Dennis Martinez' nickname was 'El Presidente' for a while, until July 28th, 1991, when he pitched a perfect game against the Los Angeles Dodgers. It was a special game for many reasons: two days earlier, Mark Gardner was throwing a no-hitter until he surrendered one in the tenth inning, meaning the Montréal Expos could have been the first team to throw a no-hitter and a perfect game in the same series; also, 'El Perfecto' was the first non-American to register a perfect game, and his adversary, Mike Morgan, was also perfect through the first five innings, the longest the opponent of a perfect pitcher matched his counterpart; finally, it was the second time catcher Ron Hassey was on the receiving end of a perfect game, having previously been behind the plate for Len Barker's.
It was the 13th perfect game of all time, and the 11th of the modern era.
But Martinez was more than a one-trick pony: he finished in the top-5 in Cy Young voting twice, in the top-25 twice in MVP voting, and participated in 4 All-Star Games.
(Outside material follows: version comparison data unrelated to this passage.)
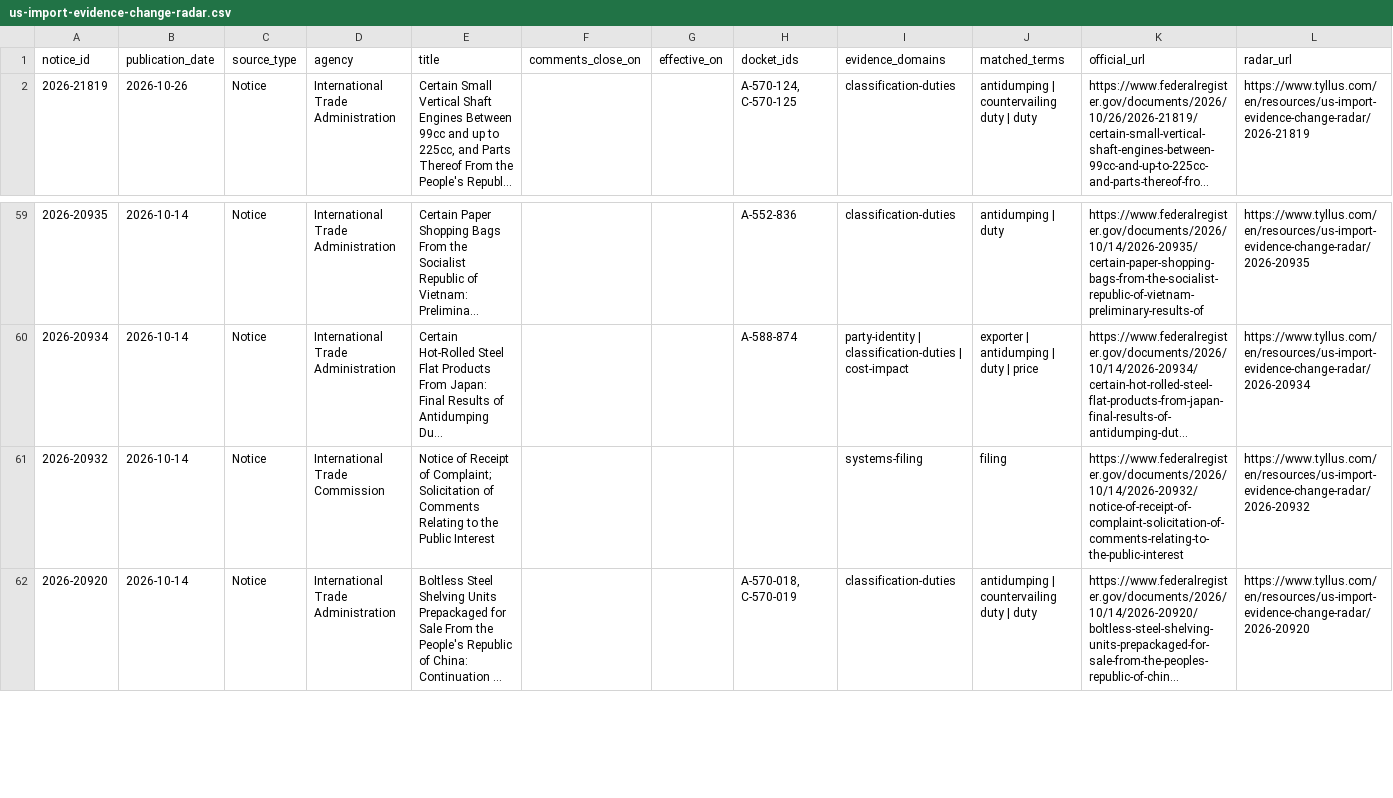
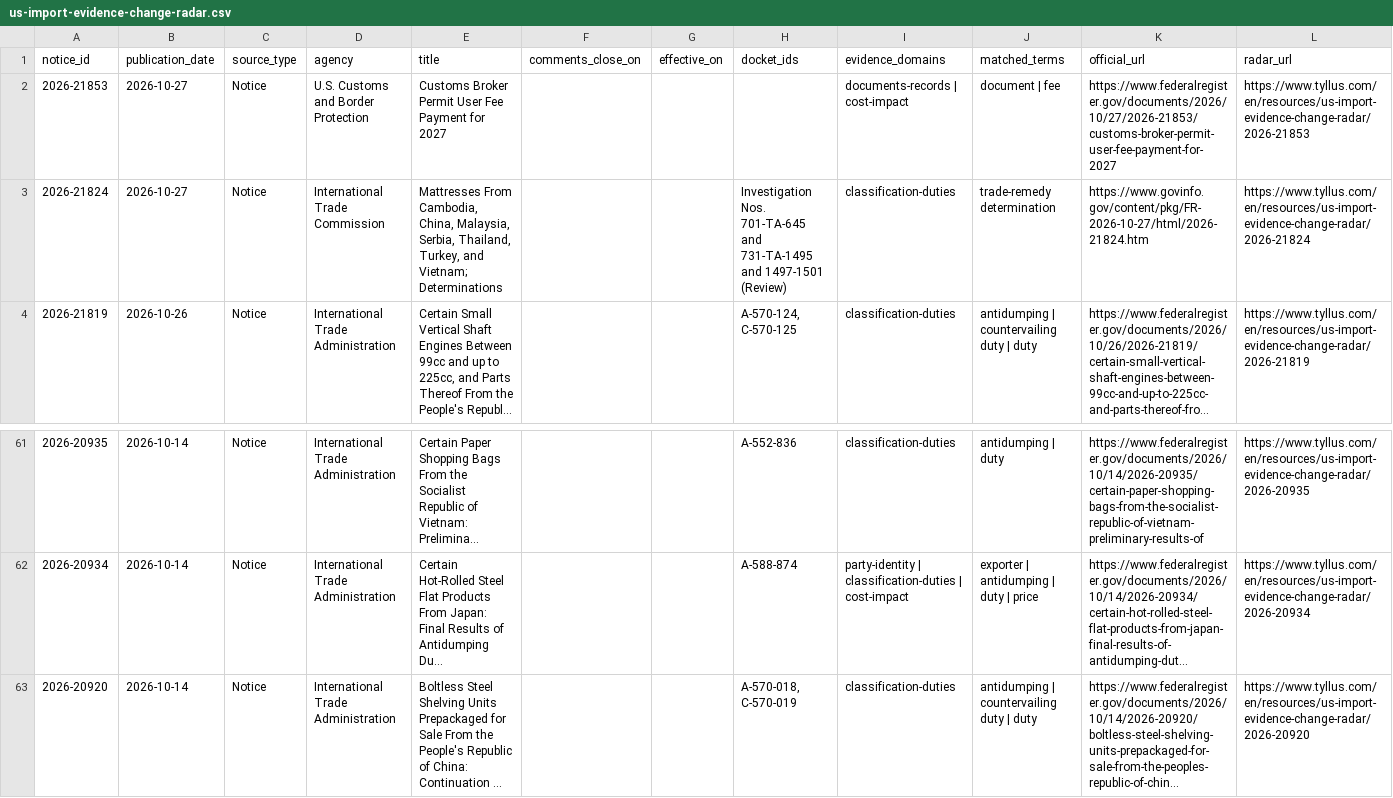
Before and after one commit to Finbie-Side-Projects/tyllus-import-evidence-data, a CSV file: data/us-import-evidence-change-radar.csv, drawn as a sheet; only a part is shown, gaps mark what is left out; long unchanged cells end in …; removed rows and columns are numbered as before the commit, all else as after; the diff names each change by its address in the sheet, - before the commit and + after, or states it on an @@ line.

Commit message:
Accept verified GovInfo notice sources and refresh October 30 data

```diff
--- a/data/us-import-evidence-change-radar.csv
+++ b/data/us-import-evidence-change-radar.csv
+row 2: 2026-21853 | 2026-10-27 | Notice | U.S. Customs and Border Protection | Customs Broker Permit User Fee Payment for 2027 |  |  |  | documents-records | cost-impact | document | fee | https://www.federalregister.gov/documents/2026/10/27/2026-21853/customs-broker-permit-user-fee-payment-for-2027 | https://www.tyllus.com/en/resources/us-import-evidence-change-radar/2026-21853
+row 3: 2026-21824 | 2026-10-27 | Notice | International Trade Commission | Mattresses From Cambodia, China, Malaysia, Serbia, Thailand, Turkey, and Vietnam; Determinations |  |  | Investigation Nos. 701-TA-645 and 731-TA-1495 and 1497-1501 (Review) | classification-duties | trade-remedy determination | https://www.govinfo.gov/content/pkg/FR-2026-10-27/html/2026-21824.htm | https://www.tyllus.com/en/resources/us-import-evidence-change-radar/2026-21824
-row 61: 2026-20932 | 2026-10-14 | Notice | International Trade Commission | Notice of Receipt of Complaint; Solicitation of Comments Relating to the Public Interest |  |  |  | systems-filing | filing | https://www.federalregister.gov/documents/2026/10/14/2026-20932/notice-of-receipt-of-complaint-solicitation-of-comments-relating-to-the-public-interest | https://www.tyllus.com/en/resources/us-import-evidence-change-radar/2026-20932
```
Also changed, not shown: 20 other files.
He led his league in complete games twice (9 in 1991, and a whopping 18 in 1979 with the Baltimore Orioles); he finished his career with 30 shutouts, including a league-leading 5 in 1991, when he also led with a 2.39 ERA. He finished in the top-10 in wins 5 times.
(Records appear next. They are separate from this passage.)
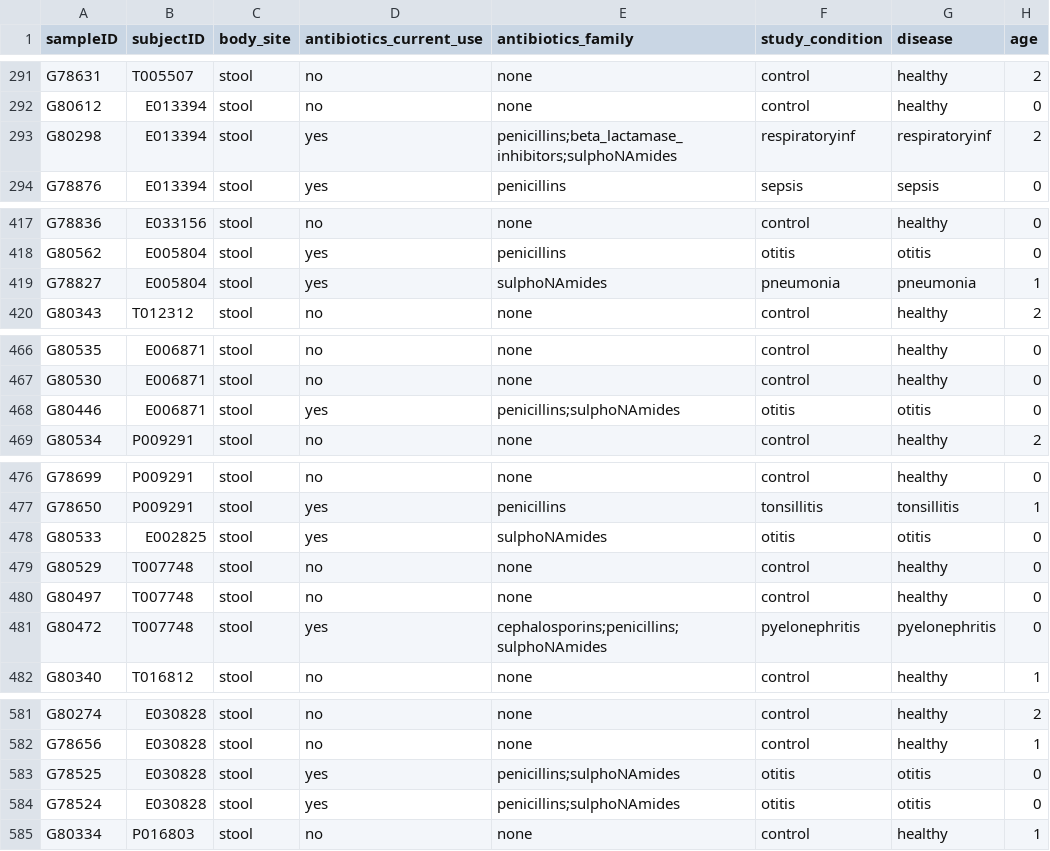
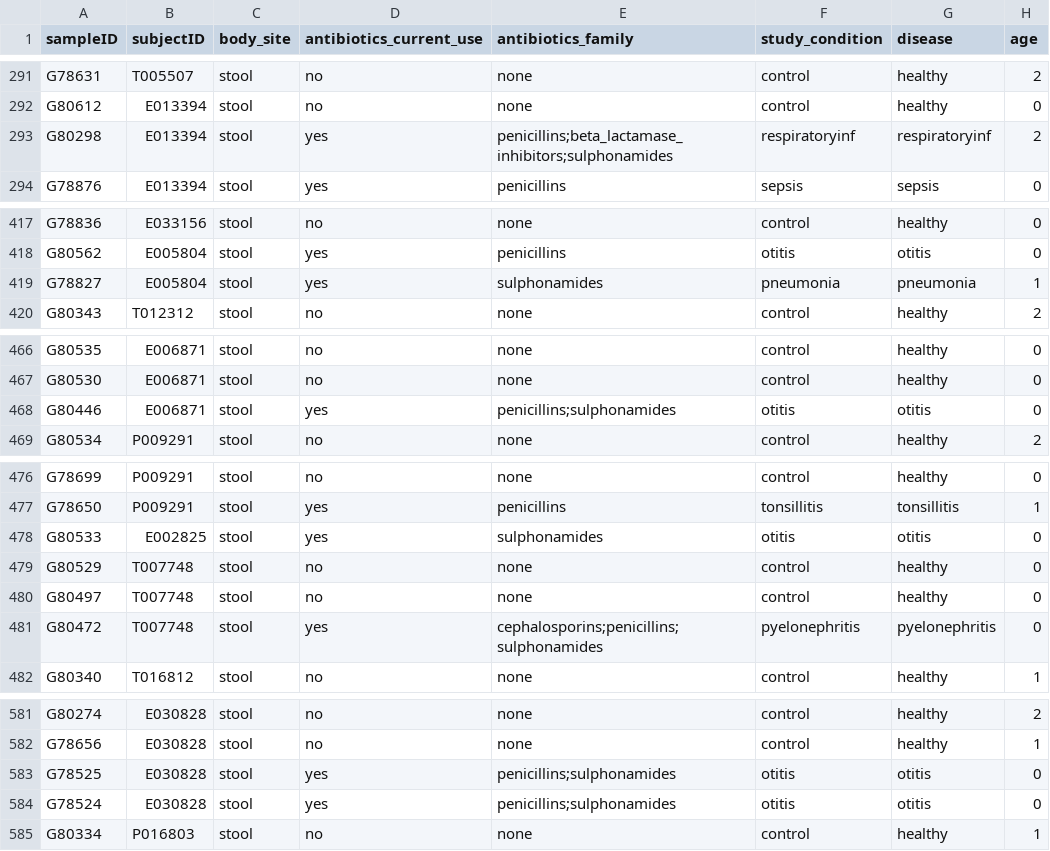
Before and after one commit to waldronlab/curatedMetagenomicDataCuration, a TSV file: inst/curated/VatanenT_2016/VatanenT_2016_metadata.tsv, drawn as a sheet; only a part is shown, gaps mark what is left out; the diff covers the shown part only; the diff names each change by its address in the sheet, - before the commit and + after, or states it on an @@ line.

```diff
--- a/inst/curated/VatanenT_2016/VatanenT_2016_metadata.tsv
+++ b/inst/curated/VatanenT_2016/VatanenT_2016_metadata.tsv
-E293 (antibiotics_family): penicillins;beta_lactamase_inhibitors;sulphoNAmides
+E293 (antibiotics_family): penicillins;beta_lactamase_inhibitors;sulphonamides
-E419 (antibiotics_family): sulphoNAmides
+E419 (antibiotics_family): sulphonamides
-E468 (antibiotics_family): penicillins;sulphoNAmides
+E468 (antibiotics_family): penicillins;sulphonamides
-E478 (antibiotics_family): sulphoNAmides
+E478 (antibiotics_family): sulphonamides
-E481 (antibiotics_family): cephalosporins;penicillins;sulphoNAmides
+E481 (antibiotics_family): cephalosporins;penicillins;sulphonamides
-E583:E584 (antibiotics_family): penicillins;sulphoNAmides
+E583:E584 (antibiotics_family): penicillins;sulphonamides
```
Also changed, not shown: 13 edited cells elsewhere in this file, 1 other file.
Until a skinny kid with the same last name a few years later (Pedro Martinez), I had never seen that dominant a pitcher up-close (I'd seen Dennis Eckersley and Greg Maddux on TV, though) - and because I haven't watched a baseball game in over 15 years, I haven't seen as dominant a display as his perfect game, ever - and that includes all the Curt Schilling and Roger Clemens highlights.
So when he signed this card for me in 1993, you can bet I was the happiest kid in the Olympic Stadium:
It's from Topps' 1993 Topps set (card #610) and was signed in fading blue sharpie. It shows him in the Expos' grey (away) uniform they instilled in 1992 - he'd previously starred and been perfect in their powder-blue uniform.